What is expected: Could you please retype all of the entries exactly as they appear?

Records shown below:

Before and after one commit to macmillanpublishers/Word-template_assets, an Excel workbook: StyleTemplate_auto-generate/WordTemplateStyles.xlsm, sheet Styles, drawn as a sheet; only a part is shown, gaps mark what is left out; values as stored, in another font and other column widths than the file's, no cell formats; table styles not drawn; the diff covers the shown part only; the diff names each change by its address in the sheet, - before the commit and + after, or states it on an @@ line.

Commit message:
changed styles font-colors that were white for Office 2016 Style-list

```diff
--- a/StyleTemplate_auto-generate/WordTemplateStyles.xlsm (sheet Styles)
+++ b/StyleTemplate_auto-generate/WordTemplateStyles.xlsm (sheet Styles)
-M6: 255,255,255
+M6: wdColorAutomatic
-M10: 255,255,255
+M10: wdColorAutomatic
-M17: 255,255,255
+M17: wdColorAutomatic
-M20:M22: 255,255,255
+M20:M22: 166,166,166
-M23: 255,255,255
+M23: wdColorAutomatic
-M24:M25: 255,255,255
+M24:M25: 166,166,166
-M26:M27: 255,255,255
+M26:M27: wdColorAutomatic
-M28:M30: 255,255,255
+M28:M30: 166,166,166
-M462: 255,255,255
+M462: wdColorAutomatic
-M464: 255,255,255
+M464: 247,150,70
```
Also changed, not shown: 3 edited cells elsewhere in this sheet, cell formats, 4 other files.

End of Records shown.

Your response:
Before and after one commit to macmillanpublishers/Word-template_assets, an Excel workbook: StyleTemplate_auto-generate/WordTemplateStyles.xlsm, sheet Styles, drawn as a sheet; only a part is shown, gaps mark what is left out; values as stored, in another font and other column widths than the file's, no cell formats; table styles not drawn; the diff covers the shown part only; the diff names each change by its address in the sheet, - before the commit and + after, or states it on an @@ line.

Commit message:
changed styles font-colors that were white for Office 2016 Style-list

```diff
--- a/StyleTemplate_auto-generate/WordTemplateStyles.xlsm (sheet Styles)
+++ b/StyleTemplate_auto-generate/WordTemplateStyles.xlsm (sheet Styles)
-M6: 255,255,255
+M6: wdColorAutomatic
-M10: 255,255,255
+M10: wdColorAutomatic
-M17: 255,255,255
+M17: wdColorAutomatic
-M20:M22: 255,255,255
+M20:M22: 166,166,166
-M23: 255,255,255
+M23: wdColorAutomatic
-M24:M25: 255,255,255
+M24:M25: 166,166,166
-M26:M27: 255,255,255
+M26:M27: wdColorAutomatic
-M28:M30: 255,255,255
+M28:M30: 166,166,166
-M462: 255,255,255
+M462: wdColorAutomatic
-M464: 255,255,255
+M464: 247,150,70
```
Also changed, not shown: 3 edited cells elsewhere in this sheet, cell formats, 4 other files.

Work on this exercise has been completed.